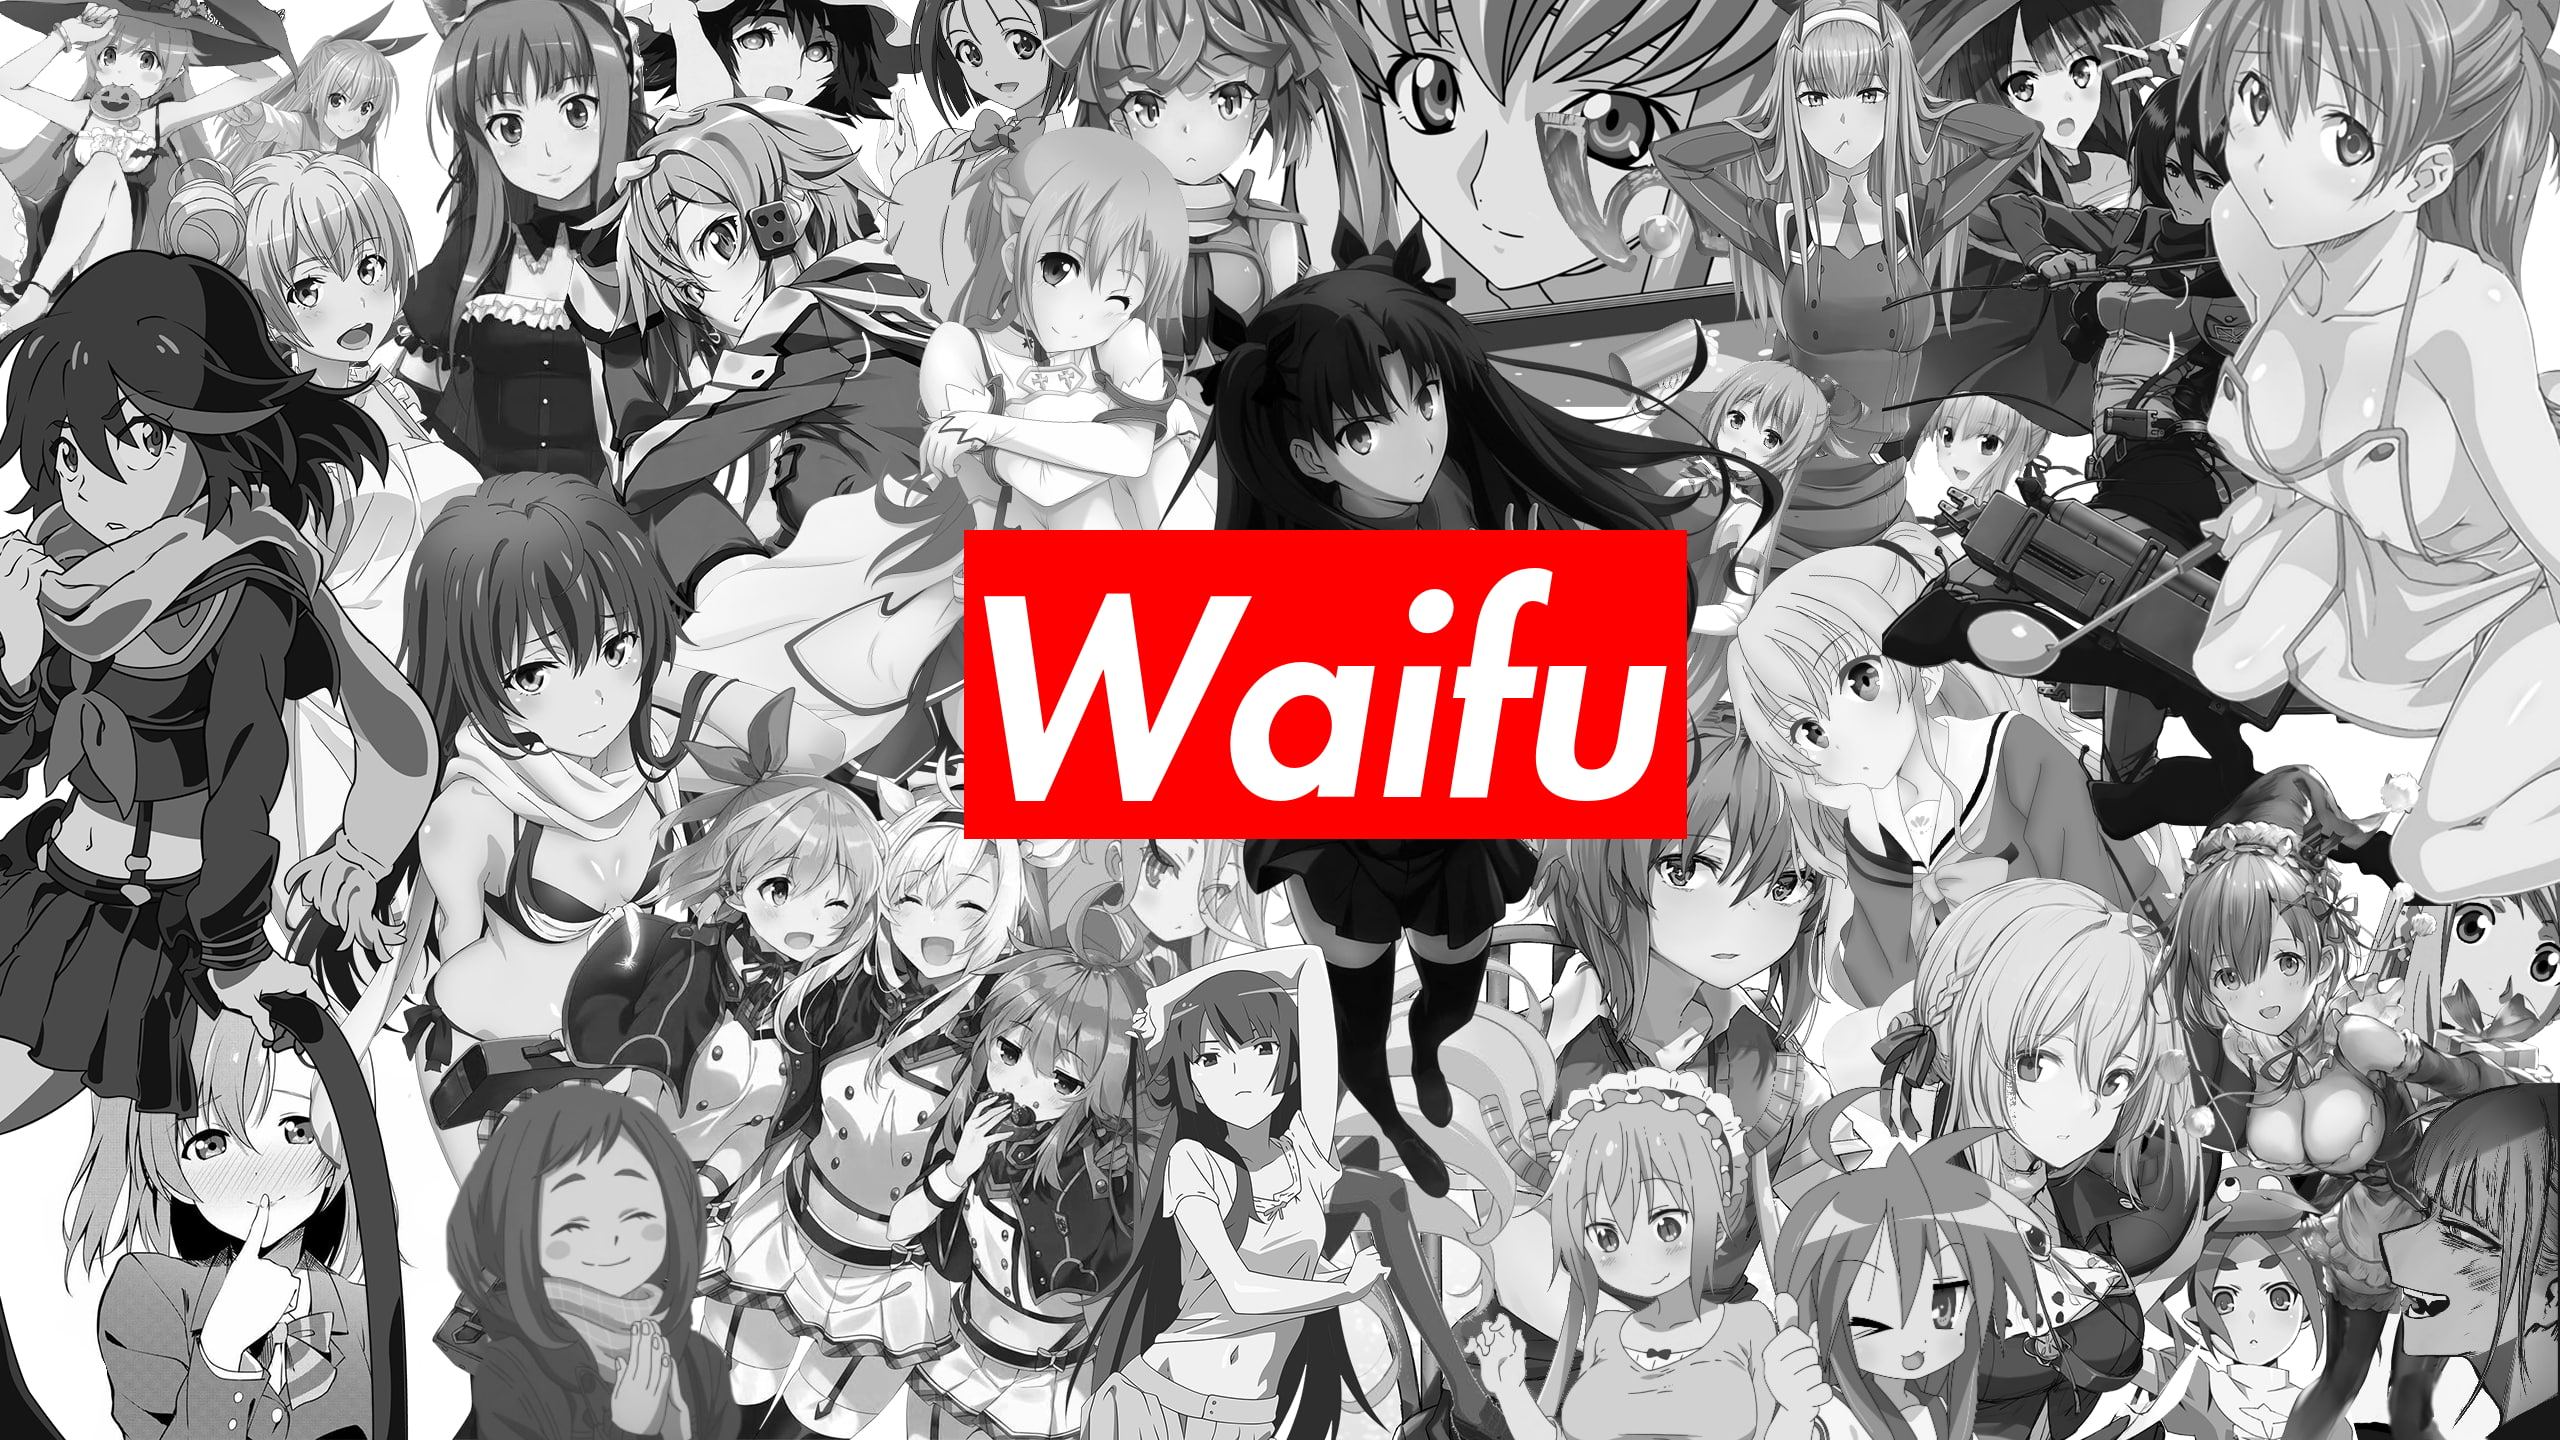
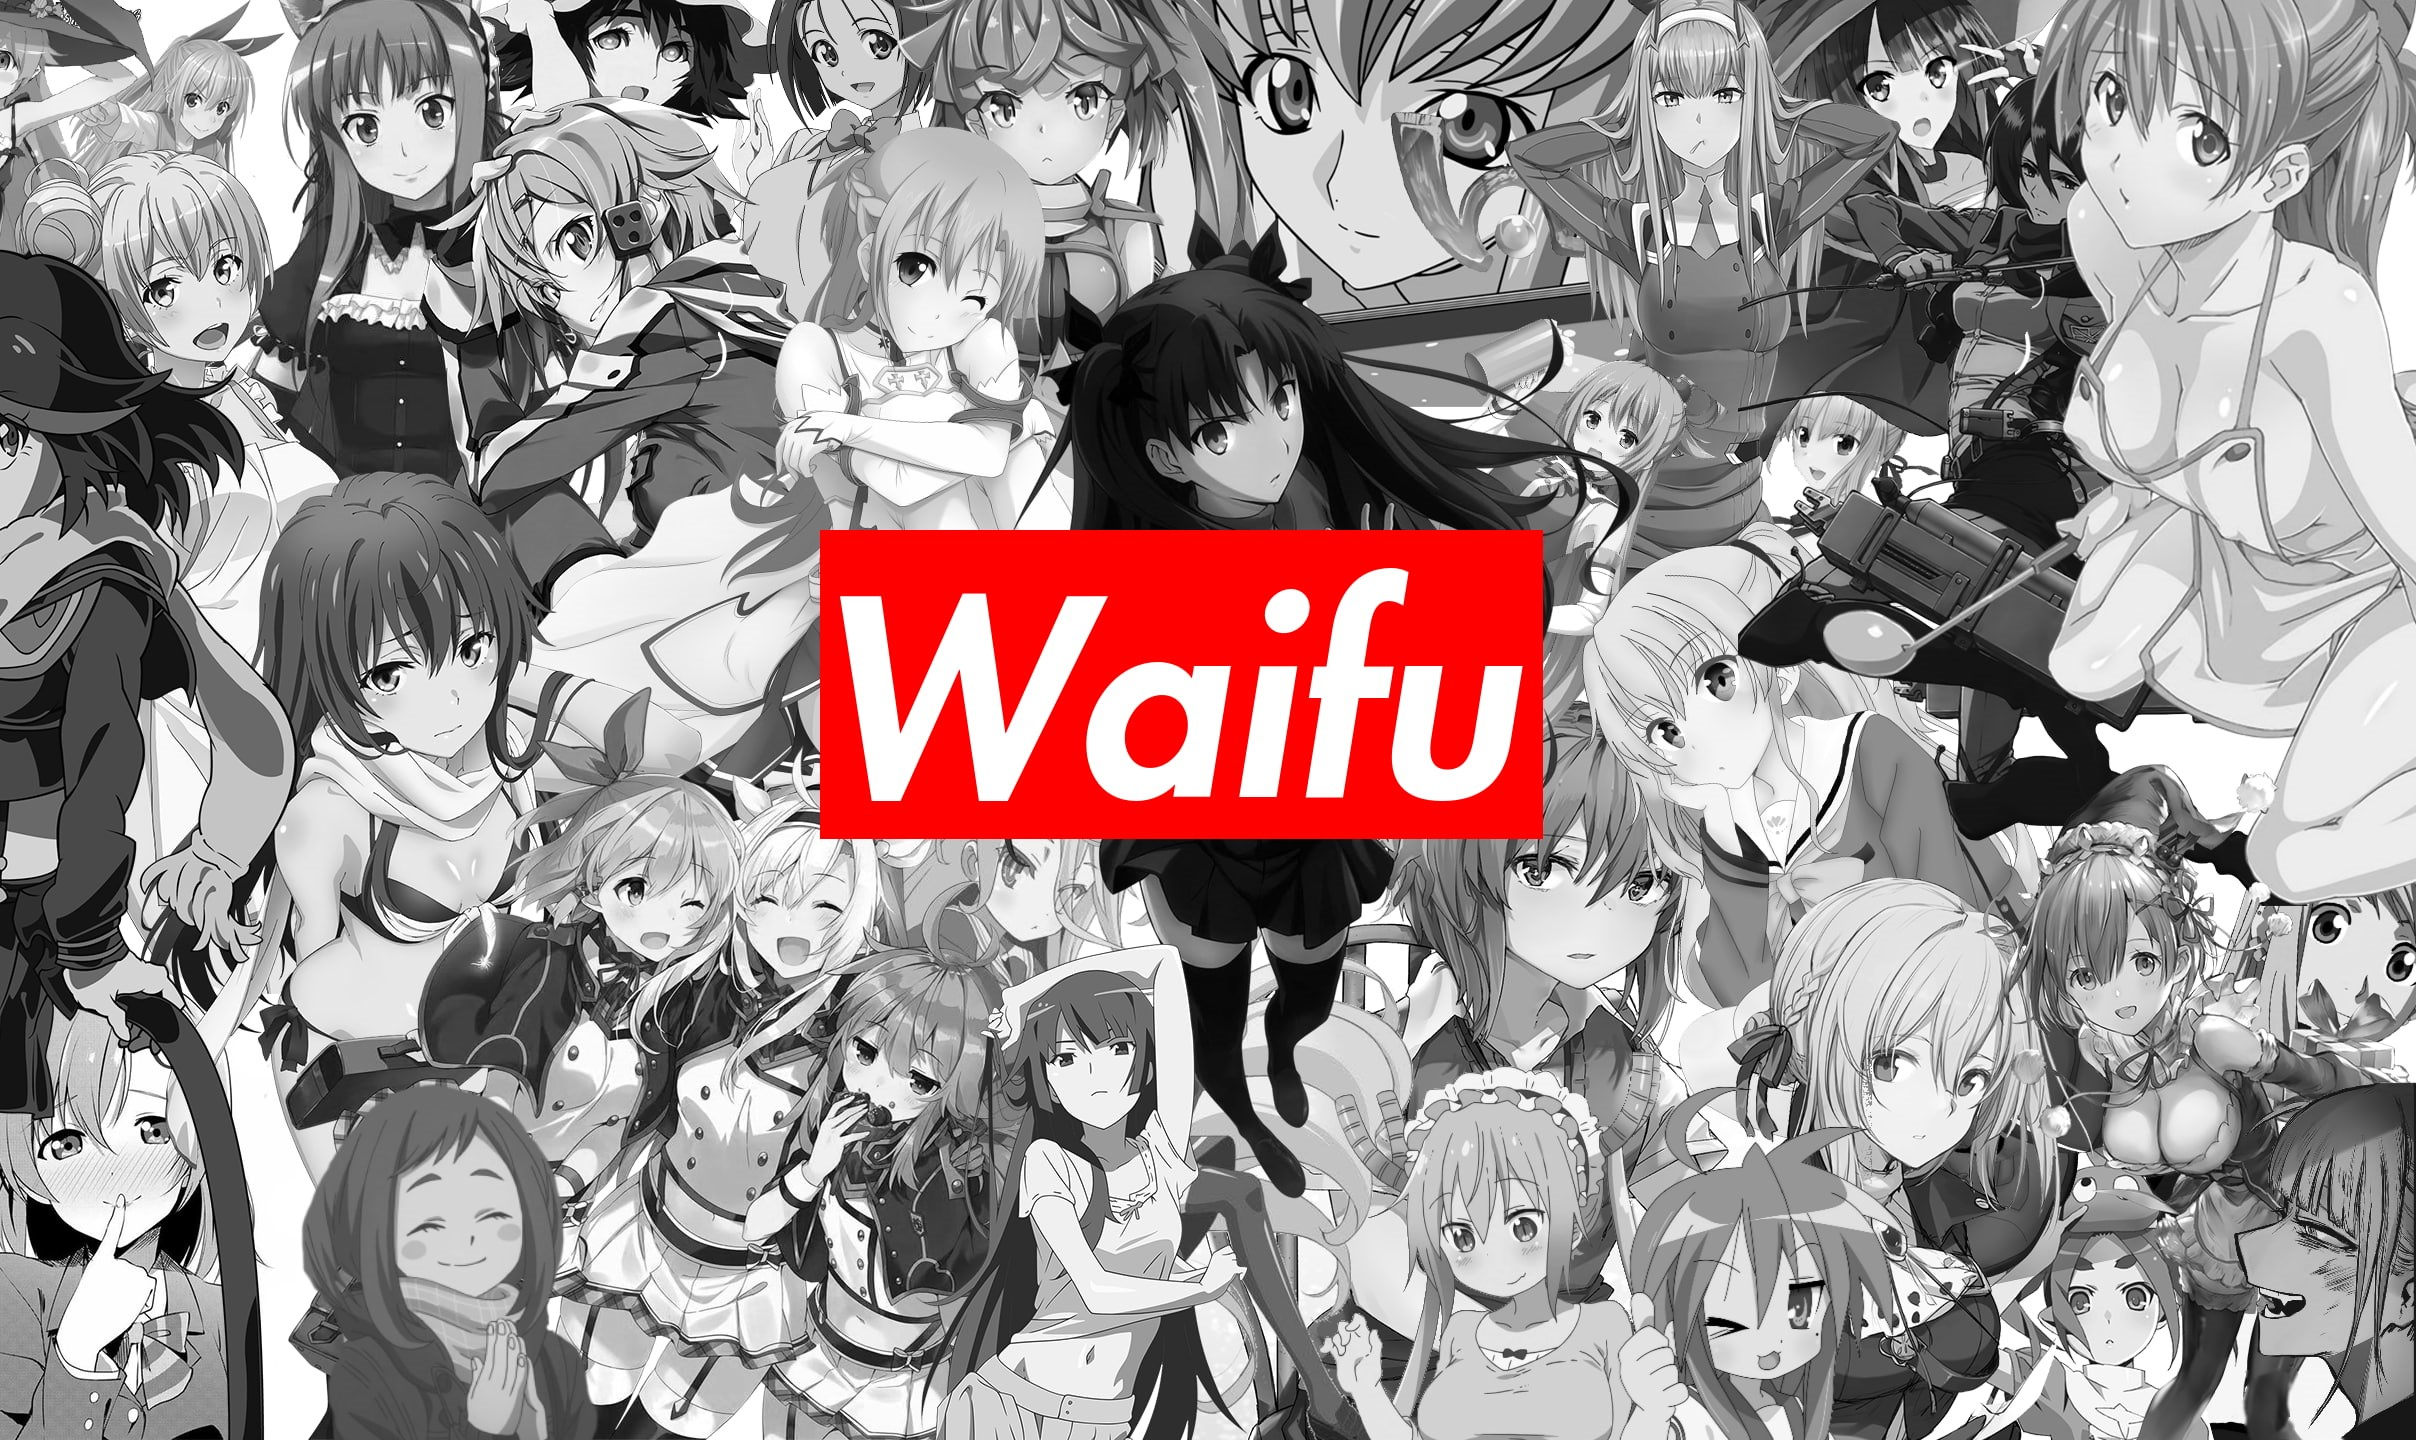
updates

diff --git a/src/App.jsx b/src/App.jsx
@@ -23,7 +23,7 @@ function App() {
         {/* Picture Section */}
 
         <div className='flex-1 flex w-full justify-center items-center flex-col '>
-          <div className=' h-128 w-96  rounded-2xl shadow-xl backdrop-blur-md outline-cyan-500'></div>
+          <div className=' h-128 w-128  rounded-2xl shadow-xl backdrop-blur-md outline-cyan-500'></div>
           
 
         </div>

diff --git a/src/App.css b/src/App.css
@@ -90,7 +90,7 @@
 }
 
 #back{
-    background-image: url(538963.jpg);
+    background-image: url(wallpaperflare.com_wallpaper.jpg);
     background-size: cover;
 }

=====

→ Problem to solve
Write each entry again exactly, minus any images.

→ Task result
updates

diff --git a/src/App.jsx b/src/App.jsx
@@ -23,7 +23,7 @@ function App() {
         {/* Picture Section */}
 
         <div className='flex-1 flex w-full justify-center items-center flex-col '>
-          <div className=' h-128 w-96  rounded-2xl shadow-xl backdrop-blur-md outline-cyan-500'></div>
+          <div className=' h-128 w-128  rounded-2xl shadow-xl backdrop-blur-md outline-cyan-500'></div>
           
 
         </div>

diff --git a/src/App.css b/src/App.css
@@ -90,7 +90,7 @@
 }
 
 #back{
-    background-image: url(538963.jpg);
+    background-image: url(wallpaperflare.com_wallpaper.jpg);
     background-size: cover;
 }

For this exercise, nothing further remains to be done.